RECORDS PROVIDED:
****

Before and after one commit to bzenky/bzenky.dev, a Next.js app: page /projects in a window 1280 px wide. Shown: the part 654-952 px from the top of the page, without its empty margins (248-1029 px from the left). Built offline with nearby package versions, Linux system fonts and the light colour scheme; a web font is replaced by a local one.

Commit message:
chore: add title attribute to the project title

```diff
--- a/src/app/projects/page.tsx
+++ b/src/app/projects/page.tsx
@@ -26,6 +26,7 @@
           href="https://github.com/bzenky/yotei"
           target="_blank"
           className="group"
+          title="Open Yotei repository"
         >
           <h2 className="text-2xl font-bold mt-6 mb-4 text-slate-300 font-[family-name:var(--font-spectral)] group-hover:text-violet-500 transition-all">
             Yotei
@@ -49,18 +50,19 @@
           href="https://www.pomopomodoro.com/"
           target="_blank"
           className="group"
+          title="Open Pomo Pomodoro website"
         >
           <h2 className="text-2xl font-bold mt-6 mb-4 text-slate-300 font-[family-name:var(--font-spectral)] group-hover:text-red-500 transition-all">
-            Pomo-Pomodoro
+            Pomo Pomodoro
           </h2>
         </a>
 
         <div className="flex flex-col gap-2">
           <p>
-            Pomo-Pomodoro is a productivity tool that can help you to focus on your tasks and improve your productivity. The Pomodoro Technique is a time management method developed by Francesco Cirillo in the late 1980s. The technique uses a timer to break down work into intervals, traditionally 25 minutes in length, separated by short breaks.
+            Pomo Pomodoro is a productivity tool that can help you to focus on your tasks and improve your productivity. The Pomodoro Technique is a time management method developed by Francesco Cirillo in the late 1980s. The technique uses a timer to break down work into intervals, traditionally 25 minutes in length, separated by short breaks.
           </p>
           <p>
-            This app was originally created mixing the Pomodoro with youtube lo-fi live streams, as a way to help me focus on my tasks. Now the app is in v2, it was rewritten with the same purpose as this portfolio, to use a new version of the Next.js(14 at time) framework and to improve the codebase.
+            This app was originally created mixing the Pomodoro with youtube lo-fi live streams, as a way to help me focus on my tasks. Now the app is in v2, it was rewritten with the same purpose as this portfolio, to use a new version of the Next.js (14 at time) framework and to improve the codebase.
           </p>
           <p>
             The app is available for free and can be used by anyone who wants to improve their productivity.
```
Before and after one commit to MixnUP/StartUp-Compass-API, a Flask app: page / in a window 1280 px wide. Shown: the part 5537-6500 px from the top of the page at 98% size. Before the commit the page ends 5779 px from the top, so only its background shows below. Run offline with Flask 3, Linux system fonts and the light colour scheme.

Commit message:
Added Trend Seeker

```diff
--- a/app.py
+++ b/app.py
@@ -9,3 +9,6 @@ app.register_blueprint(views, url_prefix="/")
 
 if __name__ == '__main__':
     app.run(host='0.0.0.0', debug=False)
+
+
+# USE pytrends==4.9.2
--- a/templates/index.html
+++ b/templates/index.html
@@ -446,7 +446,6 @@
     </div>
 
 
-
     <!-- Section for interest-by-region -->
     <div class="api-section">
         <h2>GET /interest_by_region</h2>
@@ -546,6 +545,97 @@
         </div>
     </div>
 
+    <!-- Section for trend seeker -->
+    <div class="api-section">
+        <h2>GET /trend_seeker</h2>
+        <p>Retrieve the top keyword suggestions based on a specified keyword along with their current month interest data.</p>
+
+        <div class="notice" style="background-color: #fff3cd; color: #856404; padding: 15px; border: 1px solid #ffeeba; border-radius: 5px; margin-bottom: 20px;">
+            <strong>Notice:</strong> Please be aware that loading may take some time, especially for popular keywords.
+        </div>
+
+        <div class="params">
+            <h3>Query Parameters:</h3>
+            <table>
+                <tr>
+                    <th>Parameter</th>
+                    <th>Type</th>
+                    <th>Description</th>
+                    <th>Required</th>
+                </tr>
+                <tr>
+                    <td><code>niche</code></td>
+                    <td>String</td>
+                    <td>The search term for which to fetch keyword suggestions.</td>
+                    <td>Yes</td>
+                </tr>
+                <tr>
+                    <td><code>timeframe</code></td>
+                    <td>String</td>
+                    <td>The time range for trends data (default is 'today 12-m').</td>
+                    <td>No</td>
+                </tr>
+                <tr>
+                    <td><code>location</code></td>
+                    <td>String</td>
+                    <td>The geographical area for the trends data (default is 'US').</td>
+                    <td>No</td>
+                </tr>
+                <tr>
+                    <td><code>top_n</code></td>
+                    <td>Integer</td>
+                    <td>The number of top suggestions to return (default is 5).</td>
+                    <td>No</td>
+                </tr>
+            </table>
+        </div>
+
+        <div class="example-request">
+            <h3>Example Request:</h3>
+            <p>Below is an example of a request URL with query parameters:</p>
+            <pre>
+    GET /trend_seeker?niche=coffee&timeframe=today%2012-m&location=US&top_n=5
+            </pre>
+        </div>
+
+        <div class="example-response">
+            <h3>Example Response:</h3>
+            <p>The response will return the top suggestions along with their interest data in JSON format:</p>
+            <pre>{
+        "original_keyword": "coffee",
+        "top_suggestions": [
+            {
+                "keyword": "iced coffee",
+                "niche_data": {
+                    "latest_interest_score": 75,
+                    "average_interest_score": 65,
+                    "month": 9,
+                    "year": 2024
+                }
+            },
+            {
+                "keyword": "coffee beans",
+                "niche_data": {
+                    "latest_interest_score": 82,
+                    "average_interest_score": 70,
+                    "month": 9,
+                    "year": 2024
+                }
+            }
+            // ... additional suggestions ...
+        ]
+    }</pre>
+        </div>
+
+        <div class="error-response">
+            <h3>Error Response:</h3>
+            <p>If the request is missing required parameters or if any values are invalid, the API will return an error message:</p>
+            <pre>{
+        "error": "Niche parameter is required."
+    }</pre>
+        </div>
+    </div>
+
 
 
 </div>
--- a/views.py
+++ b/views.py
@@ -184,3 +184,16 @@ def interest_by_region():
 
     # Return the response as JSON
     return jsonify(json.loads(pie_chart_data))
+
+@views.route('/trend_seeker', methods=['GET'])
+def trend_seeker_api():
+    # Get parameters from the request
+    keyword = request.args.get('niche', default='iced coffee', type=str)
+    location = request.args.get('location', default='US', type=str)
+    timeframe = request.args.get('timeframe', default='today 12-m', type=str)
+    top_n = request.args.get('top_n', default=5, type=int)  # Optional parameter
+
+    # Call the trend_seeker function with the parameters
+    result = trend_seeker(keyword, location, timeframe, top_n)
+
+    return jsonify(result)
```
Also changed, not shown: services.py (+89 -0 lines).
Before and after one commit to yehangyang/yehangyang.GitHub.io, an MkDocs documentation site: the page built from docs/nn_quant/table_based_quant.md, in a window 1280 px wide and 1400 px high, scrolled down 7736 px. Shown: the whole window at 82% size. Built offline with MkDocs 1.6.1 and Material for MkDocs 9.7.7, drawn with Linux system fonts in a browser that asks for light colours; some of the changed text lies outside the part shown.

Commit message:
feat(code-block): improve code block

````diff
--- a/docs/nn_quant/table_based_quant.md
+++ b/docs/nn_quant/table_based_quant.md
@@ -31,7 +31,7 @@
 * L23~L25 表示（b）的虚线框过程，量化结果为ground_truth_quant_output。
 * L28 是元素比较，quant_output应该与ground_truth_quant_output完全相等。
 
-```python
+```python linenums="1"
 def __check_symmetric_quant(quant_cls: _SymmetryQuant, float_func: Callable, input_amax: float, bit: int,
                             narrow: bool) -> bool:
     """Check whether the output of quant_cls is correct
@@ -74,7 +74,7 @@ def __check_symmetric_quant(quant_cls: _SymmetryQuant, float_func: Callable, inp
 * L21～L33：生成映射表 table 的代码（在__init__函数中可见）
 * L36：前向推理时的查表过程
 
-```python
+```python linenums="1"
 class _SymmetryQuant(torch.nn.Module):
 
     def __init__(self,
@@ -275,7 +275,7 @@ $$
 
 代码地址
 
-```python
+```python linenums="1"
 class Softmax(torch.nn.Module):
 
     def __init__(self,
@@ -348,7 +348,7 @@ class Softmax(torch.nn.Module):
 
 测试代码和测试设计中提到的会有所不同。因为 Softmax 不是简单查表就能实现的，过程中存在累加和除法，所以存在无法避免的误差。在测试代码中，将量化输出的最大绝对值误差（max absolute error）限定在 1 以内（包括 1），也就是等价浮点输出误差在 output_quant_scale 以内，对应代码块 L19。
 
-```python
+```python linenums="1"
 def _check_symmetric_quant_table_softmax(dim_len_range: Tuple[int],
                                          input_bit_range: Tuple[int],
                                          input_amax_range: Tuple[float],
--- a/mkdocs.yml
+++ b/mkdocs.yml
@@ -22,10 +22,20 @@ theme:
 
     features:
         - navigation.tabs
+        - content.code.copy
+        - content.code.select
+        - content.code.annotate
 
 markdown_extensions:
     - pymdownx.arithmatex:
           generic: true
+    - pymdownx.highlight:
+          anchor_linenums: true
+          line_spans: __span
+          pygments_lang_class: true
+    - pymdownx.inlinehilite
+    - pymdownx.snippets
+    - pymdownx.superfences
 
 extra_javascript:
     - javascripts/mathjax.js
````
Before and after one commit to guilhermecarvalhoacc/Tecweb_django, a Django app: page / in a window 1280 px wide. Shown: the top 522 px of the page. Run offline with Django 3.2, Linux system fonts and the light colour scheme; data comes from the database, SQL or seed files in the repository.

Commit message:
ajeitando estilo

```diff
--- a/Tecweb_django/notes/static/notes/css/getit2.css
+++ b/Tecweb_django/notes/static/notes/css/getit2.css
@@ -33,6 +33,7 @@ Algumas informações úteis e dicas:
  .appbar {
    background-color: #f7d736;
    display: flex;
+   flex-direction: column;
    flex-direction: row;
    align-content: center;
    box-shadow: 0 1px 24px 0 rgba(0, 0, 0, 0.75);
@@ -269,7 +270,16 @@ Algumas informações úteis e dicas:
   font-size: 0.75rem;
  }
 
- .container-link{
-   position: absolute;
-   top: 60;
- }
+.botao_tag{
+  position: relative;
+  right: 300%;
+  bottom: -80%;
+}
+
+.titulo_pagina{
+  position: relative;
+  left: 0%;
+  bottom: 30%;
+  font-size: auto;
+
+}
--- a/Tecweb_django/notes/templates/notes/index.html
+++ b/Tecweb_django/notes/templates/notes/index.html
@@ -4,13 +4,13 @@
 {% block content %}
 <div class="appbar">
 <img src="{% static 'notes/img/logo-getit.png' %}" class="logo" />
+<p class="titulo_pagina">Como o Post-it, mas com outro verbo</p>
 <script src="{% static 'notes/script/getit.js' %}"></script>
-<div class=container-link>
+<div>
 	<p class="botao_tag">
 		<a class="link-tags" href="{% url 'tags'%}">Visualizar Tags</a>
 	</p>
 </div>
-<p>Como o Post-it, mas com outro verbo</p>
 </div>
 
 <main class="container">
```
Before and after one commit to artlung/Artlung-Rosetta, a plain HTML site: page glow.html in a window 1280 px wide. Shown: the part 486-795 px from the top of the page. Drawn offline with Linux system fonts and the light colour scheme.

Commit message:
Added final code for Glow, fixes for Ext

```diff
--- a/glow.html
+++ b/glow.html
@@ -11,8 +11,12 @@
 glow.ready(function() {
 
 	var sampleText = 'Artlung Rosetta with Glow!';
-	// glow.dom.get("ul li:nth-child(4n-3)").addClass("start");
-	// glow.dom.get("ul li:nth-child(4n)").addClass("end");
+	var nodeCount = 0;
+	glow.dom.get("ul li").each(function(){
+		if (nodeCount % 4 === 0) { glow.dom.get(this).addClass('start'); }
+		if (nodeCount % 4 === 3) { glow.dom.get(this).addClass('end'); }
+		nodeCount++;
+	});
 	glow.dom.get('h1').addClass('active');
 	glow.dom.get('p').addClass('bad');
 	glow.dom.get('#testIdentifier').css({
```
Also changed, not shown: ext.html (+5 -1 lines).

****

EXERCISE BRIEF:
Scan the entries above for the word "torch" and collect each line holding it.

RESULT OF THE EXERCISE:
 class _SymmetryQuant(torch.nn.Module):
 class Softmax(torch.nn.Module):
@@ -348,7 +348,7 @@ class Softmax(torch.nn.Module):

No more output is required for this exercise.